This morning I was greeted by a leaf-footed bug (family Coreidae) clinging to the side of my garage. Naturally I grabbed my camera to photograph it, and later identified it as a western conifer seed bug (Hemiptera: Coreidae: Leptoglossus occidentalis).
The white zig-zag pattern on the hemelytra (forewings) is diagnostic for this genus.
As the common family name suggests, leaf-footed bugs often exhibit a “leaf” shape on their rear tibiae. Equal length of the “leaves” on the upper and lower surfaces on the hind tibeae are indicative of this species within the genus. I was surprised to learn this was a western conifer seed bug, since Michigan can hardly be considered “western.” Apparently, however, this species has been migrating eastward for decades since its discovery west of the Rocky Mountains.

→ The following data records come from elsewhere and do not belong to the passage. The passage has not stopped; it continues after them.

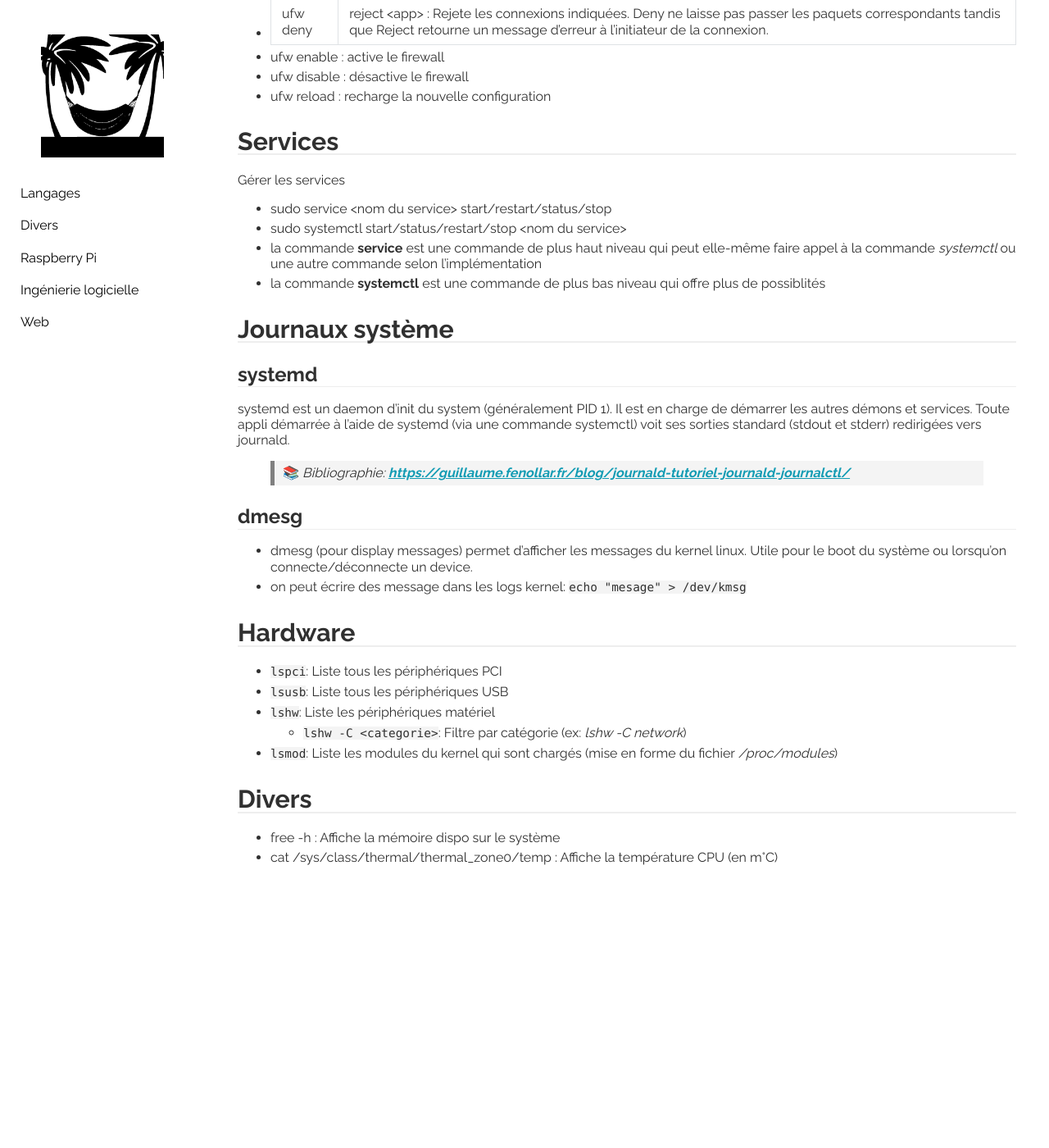
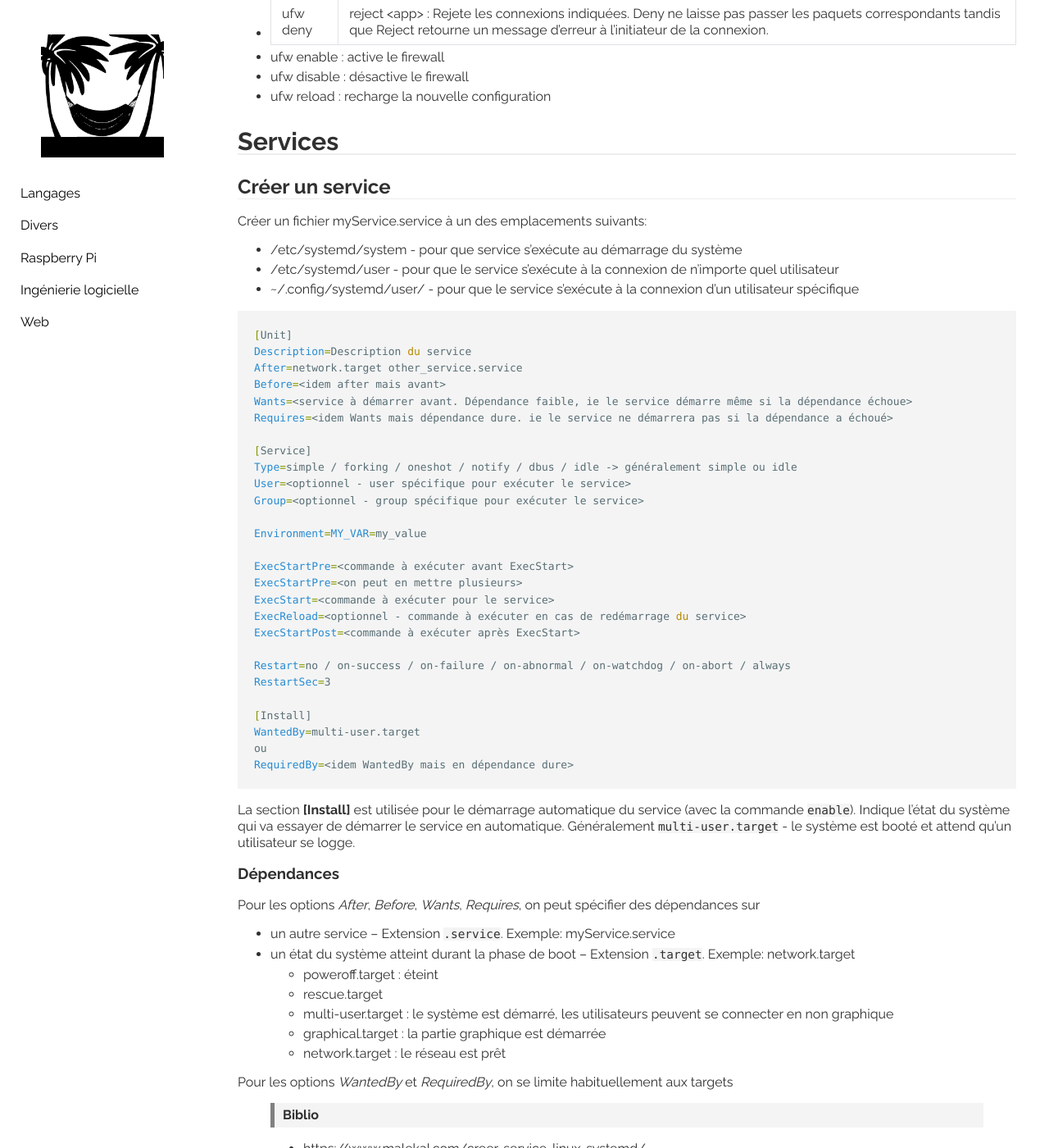
Before and after one commit to behej/lazyjekyll, a Jekyll site: the page built from _sweng/linux_admin.md, in a window 1280 px wide and 1400 px high, scrolled down 2757 px. Shown: the whole window at 82% size. Built offline with Jekyll 4.4.1, drawn with Linux system fonts in a browser that asks for light colours; before the commit the page ends 3868 px from its top, so only the background shows below that; some of the changed text lies outside the part shown.

Commit message:
[Linux] Create services

````diff
--- a/_sweng/linux_admin.md
+++ b/_sweng/linux_admin.md
@@ -113,11 +113,71 @@ Pour un montage automatique au démarrage du PC, ajouter les lecteurs à monter
 * ufw reload : recharge la nouvelle configuration
 
 # Services
-Gérer les services
+## Créer un service
+Créer un fichier myService.service à un des emplacements suivants:
+* /etc/systemd/system - pour que service s'exécute au démarrage du système
+* /etc/systemd/user - pour que le service s'exécute à la connexion de n'importe quel utilisateur
+* ~/.config/systemd/user/ - pour que le service s'exécute à la connexion d'un utilisateur spécifique
+
+```sh
+[Unit]
+Description=Description du service
+After=network.target other_service.service
+Before=<idem after mais avant>
+Wants=<service à démarrer avant. Dépendance faible, ie le service démarre même si la dépendance échoue>
+Requires=<idem Wants mais dépendance dure. ie le service ne démarrera pas si la dépendance a échoué>
+
+[Service]
+Type=simple / forking / oneshot / notify / dbus / idle -> généralement simple ou idle
+User=<optionnel - user spécifique pour exécuter le service>
+Group=<optionnel - group spécifique pour exécuter le service>
+
+Environment=MY_VAR=my_value
+
+ExecStartPre=<commande à exécuter avant ExecStart>
+ExecStartPre=<on peut en mettre plusieurs>
+ExecStart=<commande à exécuter pour le service>
+ExecReload=<optionnel - commande à exécuter en cas de redémarrage du service>
+ExecStartPost=<commande à exécuter après ExecStart>
+
+Restart=no / on-success / on-failure / on-abnormal / on-watchdog / on-abort / always
+RestartSec=3
+
+[Install]
+WantedBy=multi-user.target
+ou
+RequiredBy=<idem WantedBy mais en dépendance dure>
+```
+La section **[Install]** est utilisée pour le démarrage automatique du service (avec la commande `enable`). Indique l'état du système qui va essayer de démarrer le service en automatique. Généralement `multi-user.target` - le système est booté et attend qu'un utilisateur se logge.
+
+### Dépendances
+Pour les options *After*, *Before*, *Wants*, *Requires*, on peut spécifier des dépendances sur
+* un autre service -- Extension `.service`. Exemple: myService.service
+* un état du système atteint durant la phase de boot -- Extension `.target`. Exemple: network.target
+  * poweroff.target : éteint
+  * rescue.target
+  * multi-user.target : le système est démarré, les utilisateurs peuvent se connecter en non graphique
+  * graphical.target : la partie graphique est démarrée
+  * network.target : le réseau est prêt
+
+Pour les options *WantedBy* et *RequiredBy*, on se limite habituellement aux targets
+
+> **Biblio**
+> * https://www.malekal.com/creer-service-linux-systemd/
+> * https://www.freedesktop.org/software/systemd/man/latest/systemd.service.html
+> * https://www.baeldung.com/linux/systemd-target-multi-user
+
+## Gérer les services
+
 * sudo service \<nom du service\> start/restart/status/stop
 * sudo systemctl start/status/restart/stop \<nom du service\>
+* sudo systemctl enable/disable \<nom du service\> : active/désactive le démarrage automatique du service
 * la commande **service** est une commande de plus haut niveau qui peut elle-même faire appel à la commande *systemctl* ou une autre commande selon l'implémentation
 * la commande **systemctl** est une commande de plus bas niveau qui offre plus de possiblités
+* systemctl list-units : liste tous les services
+* systemctl list-units -type=target/service/socket: liste tous les services du type indiqué
+
+
 
 # Journaux système
 ## systemd
````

These bugs use their piercing-sucking mouthparts to feed on the juices of pines, spruces, hemlocks, and firs, of which I have several on my property. I suspect the individual shown here will soon be fed upon by a parasitoid wasp or fly. The white spot on its head doesn’t belong there. I think it’s probably an egg of one such parasitoid. If I’m correct, then upon hatching the young wasp or fly will burrow into the bug’s body to eat it alive from the inside out.